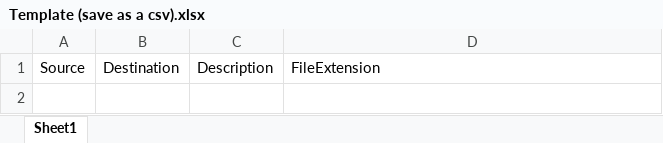
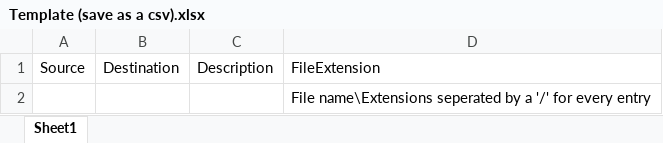
Before and after one commit to BraxtonWright/Auto-Backup-Utility, an Excel workbook: Jobs/Template (save as a csv).xlsx, sheet Sheet1, drawn as a sheet; values as stored, in another font and other column widths than the file's, no borders; the diff names each change by its address in the sheet, - before the commit and + after, or states it on an @@ line.

```diff
--- a/Jobs/Template (save as a csv).xlsx (sheet Sheet1)
+++ b/Jobs/Template (save as a csv).xlsx (sheet Sheet1)
+row 2:  |  |  | File name\Extensions seperated by a '/' for every entry
```
Also changed, not shown: 2 other files.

┄┄┄┄┄┄

* _What you have to do_
Where a line in the material above holds "xlsx", copy that line.

* _Expected output_
Before and after one commit to BraxtonWright/Auto-Backup-Utility, an Excel workbook: Jobs/Template (save as a csv).xlsx, sheet Sheet1, drawn as a sheet; values as stored, in another font and other column widths than the file's, no borders; the diff names each change by its address in the sheet, - before the commit and + after, or states it on an @@ line.
--- a/Jobs/Template (save as a csv).xlsx (sheet Sheet1)
+++ b/Jobs/Template (save as a csv).xlsx (sheet Sheet1)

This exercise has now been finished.